**WHAT NEEDS TO BE DONE**
The answer must be the number of lines in the listing below that contain "difficulty", and nothing else.

**MATERIAL PROVIDED**
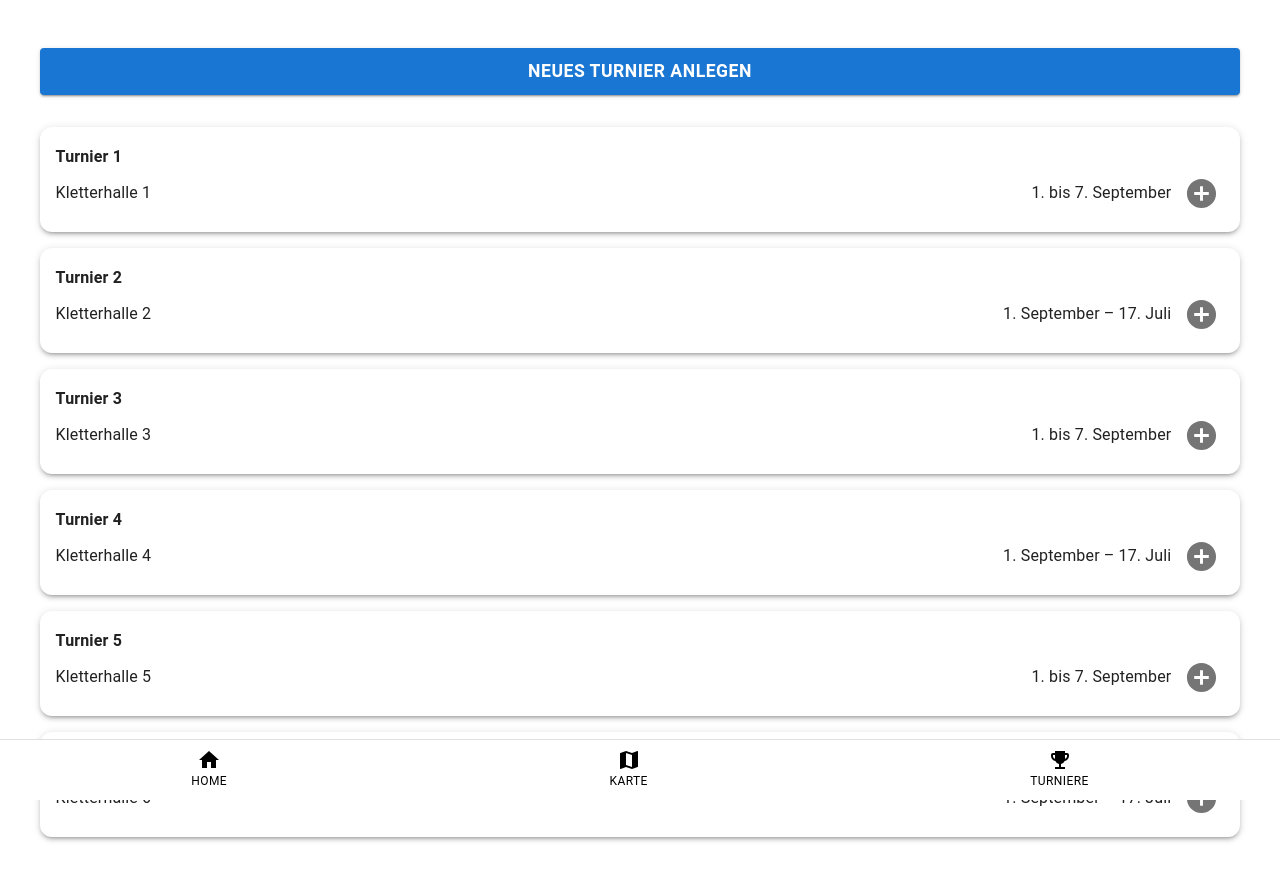
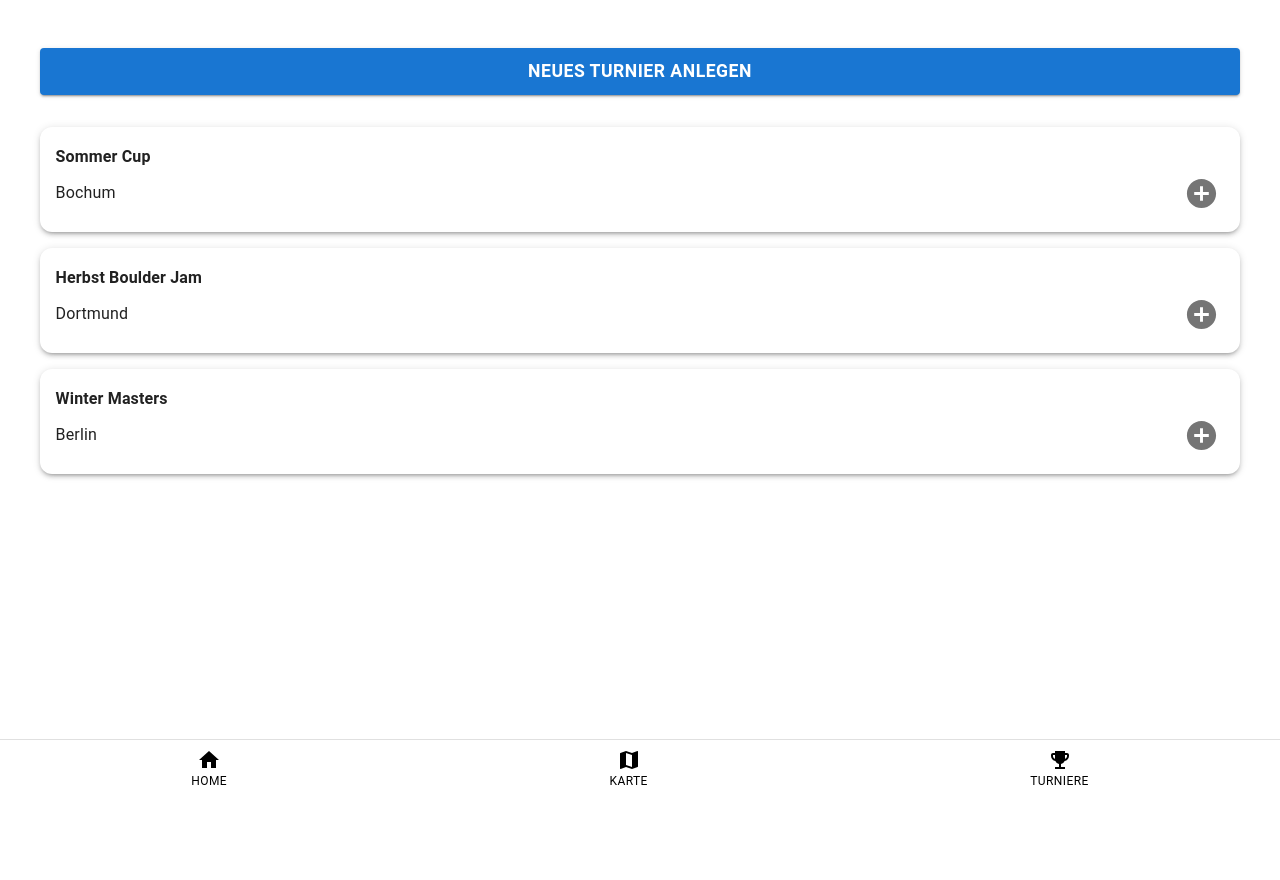
Before and after one commit to JonasFlachmann/ClimbingTurnamentAppPublic, a Next.js app: page /tournament-create in a window 1280 px wide. Shown: the top 880 px of the page. Built offline with nearby package versions, Linux system fonts and the light colour scheme.

Commit message:
Aktualisieren von tournament-create.tsx

```diff
--- a/pages/tournament-create.tsx
+++ b/pages/tournament-create.tsx
@@ -16,19 +16,32 @@ import EmojiEventsIcon from "@mui/icons-material/EmojiEvents";
 import { useRouter } from "next/router";
 
 // Dummy Turniere
-const dummyTournaments = Array.from({ length: 6 }, (_, i) => ({
-  id: i + 1,
-  name: `Turnier ${i + 1}`,
-  start: "2025-09-01",
-  end: i % 2 === 0 ? "2025-09-07" : "2025-07-17", // abwechselnd Einzel- und Mehrtagesturniere
-  venue: `Kletterhalle ${i + 1}`,
-  routes: [
-    { name: "Wand 1", color: "Rot", difficulty: "5a" },
-    { name: "Überhang", color: "Blau", difficulty: "6b" },
-    { name: "Platte", color: "Gelb", difficulty: "6a+" },
-  ],
-  participants: 30 + i * 5,
-}));
+const dummyTournaments = [
+  {
+    id: 1,
+    name: "Sommer Cup",
+    start: "2025-09-01",
+    end: "2025-09-07",
+    city: "Bochum",
+    venue: "Neoliet",
+  },
+  {
+    id: 2,
+    name: "Herbst Boulder Jam",
+    start: "2025-07-17",
+    end: "2025-07-17",
+    city: "Dortmund",
+    venue: "Bergwerk",
+  },
+  {
+    id: 3,
+    name: "Winter Masters",
+    start: "2024-12-10",
+    end: "2024-12-10",
+    city: "Berlin",
+    venue: "Boulderwelt",
+  },
+];
 
 // Datumshilfe
 const formatDate = (start: string, end: string): string => {
@@ -38,21 +51,10 @@ const formatDate = (start: string, end: string): string => {
   const currentYear = now.getFullYear();
 
   const monthNames = [
-    "Januar",
-    "Februar",
-    "März",
-    "April",
-    "Mai",
-    "Juni",
-    "Juli",
-    "August",
-    "September",
-    "Oktober",
-    "November",
-    "Dezember",
+    "Januar","Februar","März","April","Mai","Juni",
+    "Juli","August","September","Oktober","November","Dezember",
   ];
 
-  // Einzel-Tag
   if (start === end) {
     if (startDate.getFullYear() === currentYear) {
       return `${startDate.getDate()}. ${monthNames[startDate.getMonth()]}`;
@@ -61,19 +63,21 @@ const formatDate = (start: string, end: string): string => {
     }
   }
 
-  // Zeitraum
   if (startDate.getFullYear() !== endDate.getFullYear()) {
-    return `${String(startDate.getMonth() + 1).padStart(2, "0")}/${startDate.getFullYear()} - ${String(endDate.getMonth() + 1).padStart(2, "0")}/${endDate.getFullYear()}`;
+    return `${String(startDate.getMonth() + 1).padStart(2, "0")}/${startDate.getFullYear()} - ${String(
+      endDate.getMonth() + 1
+    ).padStart(2, "0")}/${endDate.getFullYear()}`;
   }
 
   if (startDate.getFullYear() !== currentYear) {
     if (startDate.getMonth() === endDate.getMonth()) {
       return `${String(startDate.getMonth() + 1).padStart(2, "0")}/${startDate.getFullYear()}`;
     }
-    return `${String(startDate.getMonth() + 1).padStart(2, "0")}-${String(endDate.getMonth() + 1).padStart(2, "0")}/${startDate.getFullYear()}`;
+    return `${String(startDate.getMonth() + 1).padStart(2, "0")}-${String(
+      endDate.getMonth() + 1
+    ).padStart(2, "0")}/${startDate.getFullYear()}`;
   }
 
-  // Gleiches Jahr
   if (startDate.getMonth() === endDate.getMonth()) {
     return `${startDate.getDate()}. bis ${endDate.getDate()}. ${monthNames[startDate.getMonth()]}`;
   } else {
@@ -82,9 +86,7 @@ const formatDate = (start: string, end: string): string => {
 };
 
 const TournamentCreatePage: React.FC = () => {
-  const [openDetails, setOpenDetails] = useState<{ [key: number]: boolean }>(
-    {}
-  );
+  const [openDetails, setOpenDetails] = useState<{ [key: number]: boolean }>({});
   const router = useRouter();
   const currentPath = router.pathname;
 
@@ -99,9 +101,7 @@ const TournamentCreatePage: React.FC = () => {
 
   return (
     <Box sx={{ minHeight: "100vh", bgcolor: "background.default", pb: 10 }}>
-      {/* Inhalt */}
       <Box sx={{ maxWidth: "95%", mx: "auto", pt: 5 }}>
-        {/* Neues Turnier */}
         <Button
           variant="contained"
           color="primary"
@@ -116,7 +116,7 @@ const TournamentCreatePage: React.FC = () => {
         <Stack spacing={2}>
           {dummyTournaments.map((t) => (
             <Box key={t.id}>
-              {/* Kopfzeile */}
+              {/* Eingeklappt */}
               <Paper
                 elevation={3}
                 sx={{
@@ -127,29 +127,11 @@ const TournamentCreatePage: React.FC = () => {
                 }}
                 onClick={() => handleOpenDetails(t.id)}
               >
-                {/* Erste Zeile: Name */}
                 <Typography variant="subtitle1" sx={{ fontWeight: "bold" }}>
                   {t.name}
                 </Typography>
-
-                {/* Zweite Zeile: Ort + Datum */}
-                <Stack direction="row" justifyContent="space-between" alignItems="center">
-                  <Typography
-                    sx={{
-                      flexGrow: 1,
-                      overflow: "hidden",
-                      whiteSpace: "nowrap",
-                      textOverflow: "ellipsis",
-                    }}
-                    title={`Ort: ${t.venue}`}
-                  >
-                    {t.venue}
-                  </Typography>
-
-                  <Typography sx={{ ml: 2, flexShrink: 0 }}>
-                    {formatDate(t.start, t.end)}
-                  </Typography>
-
+                <Stack direction="row" alignItems="center" justifyContent="space-between">
+                  <Typography>{t.city}</Typography>
                   <IconButton
                     size="small"
                     onClick={(e) => handleAddClick(e, t.id)}
@@ -161,7 +143,7 @@ const TournamentCreatePage: React.FC = () => {
                 </Stack>
               </Paper>
 
-              {/* Aufklapp-Details */}
+              {/* Ausgeklappt */}
               <Collapse in={openDetails[t.id] || false}>
                 <Paper
                   elevation={0}
@@ -169,31 +151,11 @@ const TournamentCreatePage: React.FC = () => {
                 >
                   <Divider sx={{ mb: 2 }} />
                   <Typography variant="subtitle2" sx={{ fontWeight: "bold" }}>
-                    Routen:
+                    Turnier-Infos:
                   </Typography>
-
-                  <Stack
-                    direction="column"
-                    spacing={1}
-                    sx={{ mb: 1, maxHeight: 150, overflowY: "auto" }}
-                  >
-                    {t.routes.map((r, idx) => (
-                      <Paper key={idx} sx={{ p: 1.5, borderRadius: 2 }}>
-                        <Typography sx={{ fontWeight: "bold" }}>{r.name}</Typography>
-                        <Typography sx={{ color: "text.secondary" }}>
-                          Farbe: {r.color}
-                        </Typography>
-                        <Typography sx={{ color: "text.secondary" }}>
-                          Schwierigkeit: {r.difficulty}
-                        </Typography>
-                      </Paper>
-                    ))}
-                  </Stack>
-
-                  <Typography variant="subtitle2" sx={{ fontWeight: "bold" }}>
-                    Teilnehmeranzahl:{" "}
-                    <span style={{ fontWeight: 400 }}>{t.participants}</span>
-                  </Typography>
+                  <Typography>Stadt: {t.city}</Typography>
+                  <Typography>Austragungsort: {t.venue}</Typography>
+                  <Typography>Datum: {formatDate(t.start, t.end)}</Typography>
                 </Paper>
               </Collapse>
             </Box>
@@ -231,7 +193,6 @@ const TournamentCreatePage: React.FC = () => {
             </Typography>
           </Button>
         </Box>
-
         <Box sx={{ display: "flex", flexDirection: "column", alignItems: "center" }}>
           <Button
             color={currentPath === "/map" ? "primary" : "inherit"}
@@ -244,7 +205,6 @@ const TournamentCreatePage: React.FC = () => {
             </Typography>
           </Button>
         </Box>
-
         <Box sx={{ display: "flex", flexDirection: "column", alignItems: "center" }}>
           <Button
             color={currentPath === "/tournament-overview" ? "primary" : "inherit"}
@@ -252,10 +212,7 @@ const TournamentCreatePage: React.FC = () => {
             sx={{ minWidth: 0, p: 0, display: "flex", flexDirection: "column" }}
           >
             <EmojiEventsIcon />
-            <Typography
-              variant="caption"
-              sx={{ fontWeight: currentPath === "/tournament-overview" ? "bold" : "normal" }}
-            >
+            <Typography variant="caption" sx={{ fontWeight: currentPath === "/tournament-overview" ? "bold" : "normal" }}>
               Turniere
             </Typography>
           </Button>
```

**TASK RESULT**
4